Pain flared in his joints. It was going to rain soon. He wondered if his parent had ever had human children before him. He'd never thought to ask before.
Samuel pulled the oxygen mask away from his nose, trying to make console them. "It'll be fine," he rasped, "Remember the good times. Let go of the rest."
"Shush Sam," Father whispered, "Save your strength." No one besides his parents still called him Sam.
Dad gently pulled the mask from Samuel's wrinkled hand and placed it back over his face. The blue eyed superpower kissed his brow and smoothed the little bit of hair Samuel had left. Father clutched his hand tighter.
"How about another story?" Dad suggested, "What about the one from April Fool's in '85? Francis had convinced Uncle Mattie to dress up as a girl..."
Samuel smiled at the story remembering a tight black dress, pink scarf and white flags before dozing off.
The old man woke to his daughter, Eliza, walking in with a cup. Her dark hair was up in a pony tail and she was wearing a dark blue hoodie. His little girl always hid in oversized sweatshirts when she was scared or stressed. It made his heart ache to know he was the one upsetting her.
The smell of coffee wafted around the room. Father wrinkled his nose. Eliza smiled and took a sip. Samuel gave a wheezing chuckle behind his oxygen mask. That never got old. Samuel had inherited Father's distaste for coffee. Every time Samuel had seen Dad, the enthusiastic blonde had tried to get him to drink the stuff. Dad had force fed Samuel black cofee, espresso, frappacinos, lattes, café con leche and even coffee ice cream. Samuel didn't like any of them.

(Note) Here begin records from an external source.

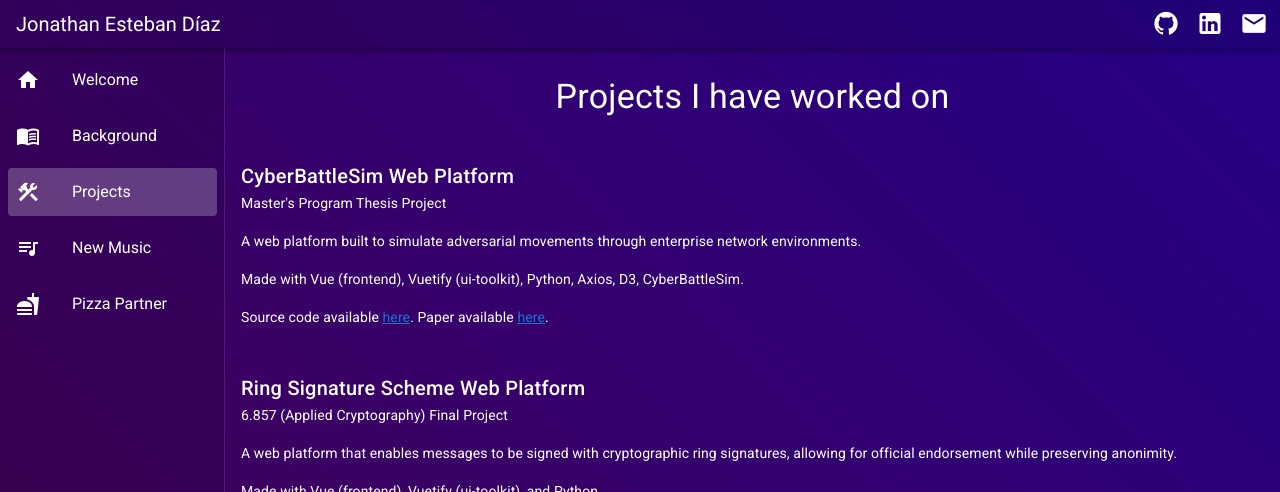
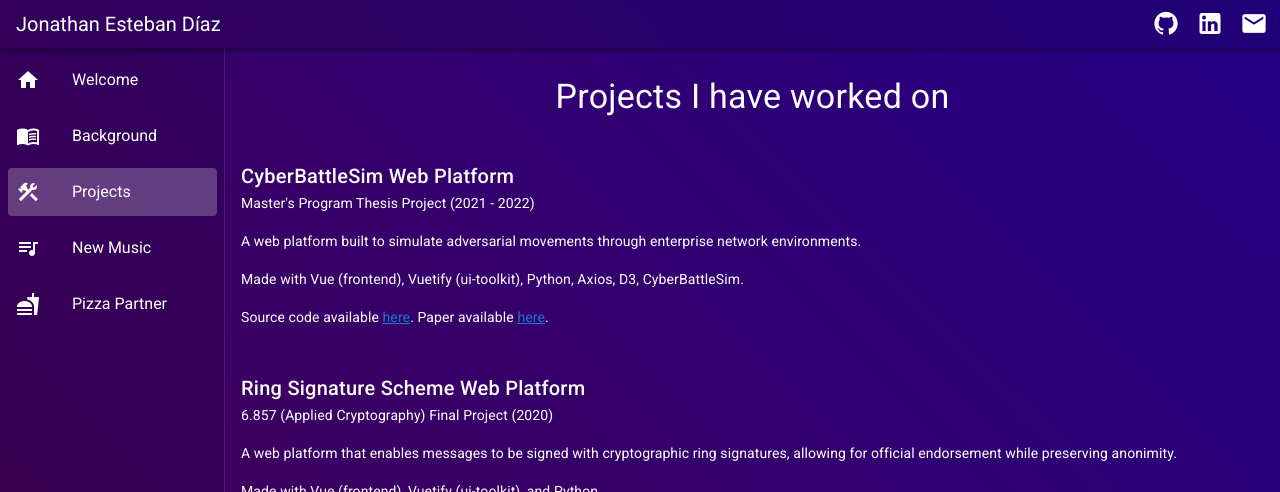
Before and after one commit to jonabox/Personal-Site, a Nuxt app: page /projects in a window 1280 px wide. Shown: the top 492 px of the page. Built offline with nearby package versions, Linux system fonts and the light colour scheme.

Commit message:
word-break to project titles; data scaffolding

```diff
--- a/pages/projects.vue
+++ b/pages/projects.vue
@@ -10,13 +10,16 @@
       </v-card>
 
       <v-card flat color="transparent" class="my-3">
-        <v-card-title>CyberBattleSim Web Platform</v-card-title>
+        <v-card-title style="word-break: normal"
+          >CyberBattleSim Web Platform</v-card-title
+        >
         <v-card-subtitle class="white--text"
-          >Master's Program Thesis Project</v-card-subtitle
+          >Master's Program Thesis Project (2021 - 2022)</v-card-subtitle
         >
         <v-card-text class="white--text">
           <p>
-            A web platform built to simulate adversarial movements through enterprise network environments.
+            A web platform built to simulate adversarial movements through
+            enterprise network environments.
           </p>
           <p>
             Made with Vue (frontend), Vuetify (ui-toolkit), Python, Axios, D3,
@@ -30,9 +33,11 @@
       </v-card>
 
       <v-card flat color="transparent" class="my-3">
-        <v-card-title>Ring Signature Scheme Web Platform</v-card-title>
+        <v-card-title style="word-break: normal"
+          >Ring Signature Scheme Web Platform</v-card-title
+        >
         <v-card-subtitle class="white--text"
-          >6.857 (Applied Cryptography) Final Project</v-card-subtitle
+          >6.857 (Applied Cryptography) Final Project (2020)</v-card-subtitle
         >
         <v-card-text class="white--text">
           <p>
@@ -49,7 +54,7 @@
       </v-card>
 
       <v-card flat color="transparent" class="my-3">
-        <v-card-title>Pizza-Partner</v-card-title>
+        <v-card-title style="word-break: normal">Pizza-Partner</v-card-title>
         <v-card-subtitle class="white--text"
           >MIT Web Lab Project (2020)</v-card-subtitle
         >
@@ -70,7 +75,9 @@
       </v-card>
 
       <v-card flat color="transparent" class="my-3">
-        <v-card-title>Multi-Party Computation Web Platform </v-card-title>
+        <v-card-title style="word-break: normal"
+          >Multi-Party Computation Web Platform
+        </v-card-title>
         <v-card-subtitle class="white--text"
           >MIT Research Program (2019)
         </v-card-subtitle>
@@ -87,7 +94,7 @@
       </v-card>
 
       <v-card flat color="transparent" class="my-3">
-        <v-card-title>Mentorly</v-card-title>
+        <v-card-title style="word-break: normal">Mentorly</v-card-title>
         <v-card-subtitle class="white--text"
           >MIT 6.170 Software Studio Project (2018)</v-card-subtitle
         >
@@ -104,7 +111,7 @@
       </v-card>
 
       <v-card flat color="transparent" class="my-3">
-        <v-card-title>History Box</v-card-title>
+        <v-card-title style="word-break: normal">History Box</v-card-title>
         <v-card-subtitle class="white--text"
           >MIT Web Lab Project (2018)</v-card-subtitle
         >
@@ -129,5 +136,30 @@ export default {
     Logo,
     VuetifyLogo,
   },
+//   data() {
+//     return {
+//       projects: [
+//         {
+//           title: "CyberBattleSim Web Platform",
+//           subtitle: "Master's Program Thesis Project",
+//           year: "2022",
+//           texts: [
+//             "A web platform built to simulate adversarial movements through enterprise network environments.",
+//             "Made with Vue (frontend), Vuetify (ui-toolkit), Python, Axios, D3, CyberBattleSim.",
+//           ],
+//           links: [
+//             {
+//               what: "Source Code",
+//               url: "https://github.com/jonabox/CyberBattleSimWebUI",
+//             },
+//             {
+//               what: "Paper",
+//               url: "https://jonabox.com/CBSP_Itasec22.pdf",
+//             },
+//           ],
+//         },
+//       ],
+//     };
+//   },
 };
 </script>
```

Eliza sat beside Father. The blonde nation pulled the young woman into a side hug. His family had been keeping vigil over him for the last day. It'd happen tomorrow or the next day. He could feel it. His soul was flighty. He was falling asleep more often and waking up less. The three spoke above him. It bothered him because he couldn't quite make out what they were saying. He needed to turn his hearing aid up.
Samuel turned his head to the side and stared out the window. It was overcast. He could see the spring flowers trying to poke up through the dark soil. Would he have family waiting for him in heaven? He didn't know. Again he wished he'd asked if his parents had ever had another child. He was exhausted. He'd take another nap. Before he could fully close his eyes, Samuel felt his soul slip away from his body.
Thoughts? Obviously I've never died before but from seeing family members pass I could see a scene like this happening. Did I do Samuel justice?